Well as I usually do when I buy a chicken without the express purpose of roasting it, and sometimes even then, I break it down. If I'm roasting it I'll leave the breasts on the bone but disassemble the other parts, after all there are usually only 2 mouths to feed. Otherwise the breasts come off and separated for 2 meals, the wings off for stock or a quick snack, the thighs usually kept on with the drum and are a portion each, and then finally the carcass is set aside, usually in the freezer ready for stock. I usually view the whole procedure as practice, for what I'm not quite sure, but I have the process down, these days I can break-down, debone and skin a chicken quicker than you can say it.
As with most things repetition makes you look for a break in the usual, so with this latest chicken I broke it down pretty much as normal but took the skin off whole and deboned the thighs, I wanted to do a roulade, I knew I was going to stuff it with ricotta and hazelnuts, heck I knew that when I bought the ricotta well before I bought the chicken, I knew pretty much how I was going to cook it, sous vide for an hour at 65°C (fry it to crisp the skin after), but looking at what I had to work with I wasn't quite sure how it was going to happen. That was until I remembered a certain little package that was sitting hidden in the bottom of the freezer, probably past its usable date, a packet of transglutaminase, activa rm, or commonly named meat glue, I had been thinking of a reason to use it for quite some time but most everything seemed convoluted, not tonight though, I needed something to hold these disparate pieces together.
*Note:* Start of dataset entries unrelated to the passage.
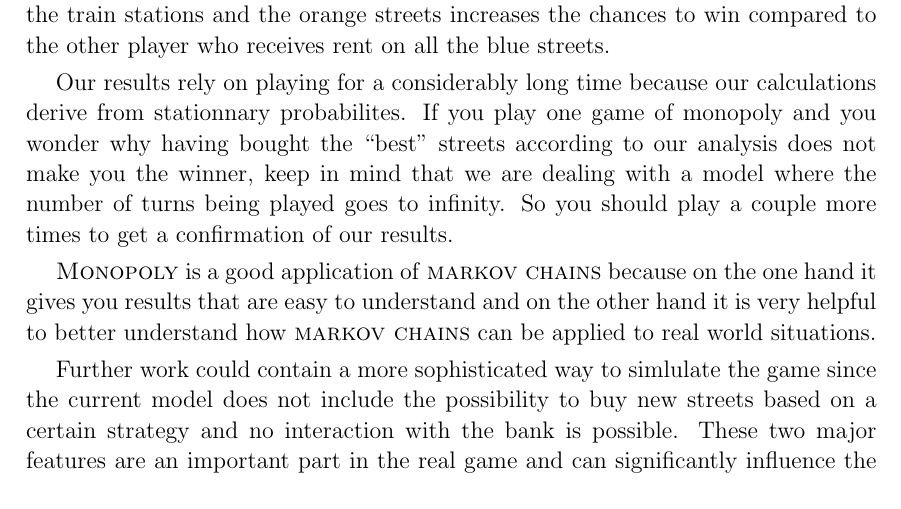
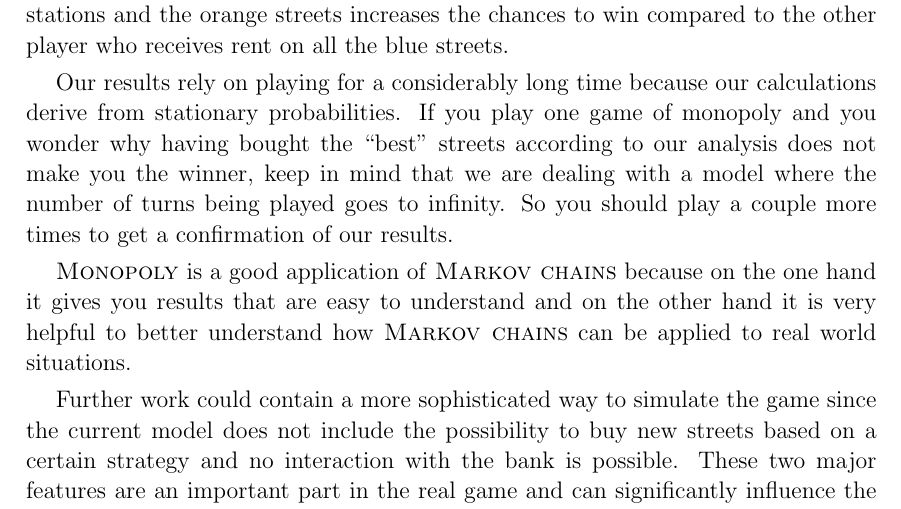
Before and after one commit to jdewasseige/random_mod_project, a LaTeX document (report/report.tex, which reads report/src/conclusion.tex): part of page 15 of 16, cut so that both start at the same text. Compiled offline with pdfLaTeX.

Commit message:
fix typo in conclusion

```diff
--- a/report/src/conclusion.tex
+++ b/report/src/conclusion.tex
@@ -17,16 +17,16 @@ increases the chances to win compared to the other player who receives rent on a
 streets.
 
 Our results rely on playing for a considerably long time because our calculations derive from
-stationnary probabilites. If you play one game of monopoly and you wonder why having bought the ``best''
+stationary probabilities. If you play one game of monopoly and you wonder why having bought the ``best''
 streets according to our analysis does not make you the winner, keep in mind that we are dealing
 with a model where the number of turns being played goes to infinity. So you should play a couple
 more times to get a confirmation of our results.
 
-\monopoly~is a good application of \textsc{markov chains} because on the one hand it gives you results
+\monopoly~is a good application of \textsc{Markov chains} because on the one hand it gives you results
 that are easy to understand and on the other hand it is very helpful to better
-understand how \textsc{markov chains} can be applied to real world situations.
+understand how \textsc{Markov chains} can be applied to real world situations.
 
-Further work could contain a more sophisticated way to simlulate the game since the current model
+Further work could contain a more sophisticated way to simulate the game since the current model
 does not include the possibility to buy new streets based on a certain strategy and no interaction
 with the bank is possible. These two major features are an important part in the real game and
 can significantly influence the result.
```
Also changed, not shown: report/src/conclusion.tex (2 more changed lines).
A trusty small sieve was loaded with the white powder, skin laid down on a sheet of cling film, a dusting of the powder, thigh meat arranged in an even layer—leaving an edge with some skin uncovered—another coating of the powder, the filling shaped down the middle, the edge bought up and rolled tightly with the cling film, using a skewer, holes poked to release air bubbles, another layer of cling film down and used to roll it tighter, holes poked again, another layer rolled tighter, the ends rolled in opposite directions (like a Candy wrapper) tied with string and left to set in the fridge overnight.
The inside of the roulade was seasoned with smoked salt and pepper and the stuffing was made by equal volumes (by eye) of hazelnuts blitzed in the blender and ricotta (with salt and parsley).
Well most of the hard work done, the next day a large pot of water is heated to slightly higher than 65°C and the wrapped chicken removed from the fridge. A few more holes are pierced through the cling film to get rid of any pesky air pockets and the chicken is wrapped tightly again and tied to form a watertight seal. The wrapped chicken is placed in the water bath for about an hour or until the internal temperature reaches 65°C, remove the chicken from the water and carefully unwrap, use a clean tea towel to carefully dry the outside of the roulade, I find rolling it up in the towel to rest while I prep the rest worked best.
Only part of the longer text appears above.